TASK DESCRIPTION: Work through the data line by line, gathering every line that has the word "color".

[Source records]
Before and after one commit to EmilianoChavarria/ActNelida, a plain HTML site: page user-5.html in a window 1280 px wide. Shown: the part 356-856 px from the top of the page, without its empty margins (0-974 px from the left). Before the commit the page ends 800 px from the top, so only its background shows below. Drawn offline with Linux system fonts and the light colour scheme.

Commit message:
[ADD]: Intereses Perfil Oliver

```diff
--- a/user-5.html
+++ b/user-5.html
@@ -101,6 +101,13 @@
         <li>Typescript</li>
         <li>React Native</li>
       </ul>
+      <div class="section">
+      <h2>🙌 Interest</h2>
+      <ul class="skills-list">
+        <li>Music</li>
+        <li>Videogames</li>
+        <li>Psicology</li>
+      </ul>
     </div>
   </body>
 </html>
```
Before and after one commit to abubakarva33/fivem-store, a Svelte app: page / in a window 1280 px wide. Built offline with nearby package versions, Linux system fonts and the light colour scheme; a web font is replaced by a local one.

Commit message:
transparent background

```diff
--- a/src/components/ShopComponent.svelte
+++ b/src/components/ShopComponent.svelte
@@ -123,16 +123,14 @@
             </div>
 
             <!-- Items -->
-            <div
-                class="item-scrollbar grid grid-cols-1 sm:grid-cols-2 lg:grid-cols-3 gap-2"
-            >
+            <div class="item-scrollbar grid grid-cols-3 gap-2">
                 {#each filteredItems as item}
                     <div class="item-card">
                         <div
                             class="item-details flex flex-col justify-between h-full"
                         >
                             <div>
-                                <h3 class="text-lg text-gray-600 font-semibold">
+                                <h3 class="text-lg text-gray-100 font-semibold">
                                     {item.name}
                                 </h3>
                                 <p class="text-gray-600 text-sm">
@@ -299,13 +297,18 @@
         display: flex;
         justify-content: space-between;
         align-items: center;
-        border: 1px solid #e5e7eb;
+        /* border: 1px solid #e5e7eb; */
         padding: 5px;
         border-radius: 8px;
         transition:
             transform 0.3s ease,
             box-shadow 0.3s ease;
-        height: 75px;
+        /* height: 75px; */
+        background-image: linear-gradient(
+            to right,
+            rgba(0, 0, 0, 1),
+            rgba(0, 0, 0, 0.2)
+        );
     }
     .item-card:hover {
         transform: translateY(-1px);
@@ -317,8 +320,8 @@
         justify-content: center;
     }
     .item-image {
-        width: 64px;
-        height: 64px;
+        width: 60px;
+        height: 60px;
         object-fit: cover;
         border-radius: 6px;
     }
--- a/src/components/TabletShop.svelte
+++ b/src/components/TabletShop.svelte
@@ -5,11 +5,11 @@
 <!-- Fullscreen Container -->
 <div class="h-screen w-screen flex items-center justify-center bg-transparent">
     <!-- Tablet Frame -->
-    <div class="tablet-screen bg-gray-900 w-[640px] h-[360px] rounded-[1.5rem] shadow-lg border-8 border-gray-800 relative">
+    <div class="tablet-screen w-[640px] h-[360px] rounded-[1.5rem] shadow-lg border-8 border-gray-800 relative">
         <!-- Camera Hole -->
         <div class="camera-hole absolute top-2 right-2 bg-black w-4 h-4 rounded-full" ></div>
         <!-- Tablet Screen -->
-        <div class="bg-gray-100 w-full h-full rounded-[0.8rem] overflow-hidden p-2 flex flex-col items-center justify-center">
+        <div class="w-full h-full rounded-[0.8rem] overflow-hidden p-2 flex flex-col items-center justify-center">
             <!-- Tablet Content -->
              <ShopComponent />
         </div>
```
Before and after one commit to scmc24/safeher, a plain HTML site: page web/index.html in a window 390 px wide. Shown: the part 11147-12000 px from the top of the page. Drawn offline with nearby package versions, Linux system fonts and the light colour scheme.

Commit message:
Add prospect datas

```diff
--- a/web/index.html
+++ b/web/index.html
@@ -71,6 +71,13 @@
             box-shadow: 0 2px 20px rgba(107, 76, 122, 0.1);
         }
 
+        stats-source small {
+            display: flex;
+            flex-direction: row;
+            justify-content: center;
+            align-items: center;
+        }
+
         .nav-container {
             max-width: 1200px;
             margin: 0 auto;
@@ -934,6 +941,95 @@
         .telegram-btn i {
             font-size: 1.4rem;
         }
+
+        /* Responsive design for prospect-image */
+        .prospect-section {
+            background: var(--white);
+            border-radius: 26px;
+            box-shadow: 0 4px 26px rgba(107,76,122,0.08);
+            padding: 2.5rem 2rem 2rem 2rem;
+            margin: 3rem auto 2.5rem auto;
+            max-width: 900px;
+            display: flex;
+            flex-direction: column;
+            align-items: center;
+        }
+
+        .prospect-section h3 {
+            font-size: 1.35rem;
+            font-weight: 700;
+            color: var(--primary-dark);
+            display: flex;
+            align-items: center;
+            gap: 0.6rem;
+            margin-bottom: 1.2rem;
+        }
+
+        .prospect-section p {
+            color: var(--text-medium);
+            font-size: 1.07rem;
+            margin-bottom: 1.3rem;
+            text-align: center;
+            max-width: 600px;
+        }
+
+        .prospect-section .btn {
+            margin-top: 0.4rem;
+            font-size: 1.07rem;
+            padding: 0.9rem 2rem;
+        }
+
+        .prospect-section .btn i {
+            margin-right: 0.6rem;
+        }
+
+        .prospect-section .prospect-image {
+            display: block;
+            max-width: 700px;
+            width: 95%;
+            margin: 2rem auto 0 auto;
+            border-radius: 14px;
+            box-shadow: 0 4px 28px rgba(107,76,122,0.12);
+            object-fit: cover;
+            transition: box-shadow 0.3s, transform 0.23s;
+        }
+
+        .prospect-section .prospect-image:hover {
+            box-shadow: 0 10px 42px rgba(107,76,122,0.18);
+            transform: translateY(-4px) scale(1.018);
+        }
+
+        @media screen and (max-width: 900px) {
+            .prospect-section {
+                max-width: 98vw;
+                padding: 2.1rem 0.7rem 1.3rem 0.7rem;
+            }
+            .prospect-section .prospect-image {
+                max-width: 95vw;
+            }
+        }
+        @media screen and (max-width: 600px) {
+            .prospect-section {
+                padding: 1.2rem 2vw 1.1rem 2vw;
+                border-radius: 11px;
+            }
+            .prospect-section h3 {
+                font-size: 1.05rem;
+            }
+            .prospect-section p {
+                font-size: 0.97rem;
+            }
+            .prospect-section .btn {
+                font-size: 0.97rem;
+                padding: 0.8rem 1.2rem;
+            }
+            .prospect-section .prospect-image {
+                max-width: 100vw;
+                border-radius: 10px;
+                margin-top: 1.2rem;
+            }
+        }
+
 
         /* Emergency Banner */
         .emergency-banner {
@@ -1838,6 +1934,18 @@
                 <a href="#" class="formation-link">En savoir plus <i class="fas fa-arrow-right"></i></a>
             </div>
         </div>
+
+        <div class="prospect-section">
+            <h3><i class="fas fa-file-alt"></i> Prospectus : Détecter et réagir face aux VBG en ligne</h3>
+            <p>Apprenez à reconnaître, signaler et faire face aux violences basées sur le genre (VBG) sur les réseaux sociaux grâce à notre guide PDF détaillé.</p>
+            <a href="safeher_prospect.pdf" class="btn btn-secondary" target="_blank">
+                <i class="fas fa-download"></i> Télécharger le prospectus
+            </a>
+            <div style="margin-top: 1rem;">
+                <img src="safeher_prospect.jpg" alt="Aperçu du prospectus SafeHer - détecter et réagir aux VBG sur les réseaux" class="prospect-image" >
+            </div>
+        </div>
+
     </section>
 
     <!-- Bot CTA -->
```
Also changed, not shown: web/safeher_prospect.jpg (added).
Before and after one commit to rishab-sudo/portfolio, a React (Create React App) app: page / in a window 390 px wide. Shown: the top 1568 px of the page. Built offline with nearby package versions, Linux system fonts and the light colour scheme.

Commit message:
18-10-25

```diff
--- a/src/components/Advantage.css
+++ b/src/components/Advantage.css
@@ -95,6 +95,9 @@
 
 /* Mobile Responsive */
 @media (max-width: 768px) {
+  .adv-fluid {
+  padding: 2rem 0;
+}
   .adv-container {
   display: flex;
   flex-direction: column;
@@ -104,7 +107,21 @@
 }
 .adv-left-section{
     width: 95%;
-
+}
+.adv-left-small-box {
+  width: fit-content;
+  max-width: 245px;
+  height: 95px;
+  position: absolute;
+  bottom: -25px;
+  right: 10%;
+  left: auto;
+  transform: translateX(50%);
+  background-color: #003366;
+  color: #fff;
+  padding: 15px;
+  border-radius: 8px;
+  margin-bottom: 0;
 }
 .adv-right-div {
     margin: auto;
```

RESPONSE AREA:
+            color: var(--primary-dark);
+            color: var(--text-medium);
+  background-color: #003366;
+  color: #fff;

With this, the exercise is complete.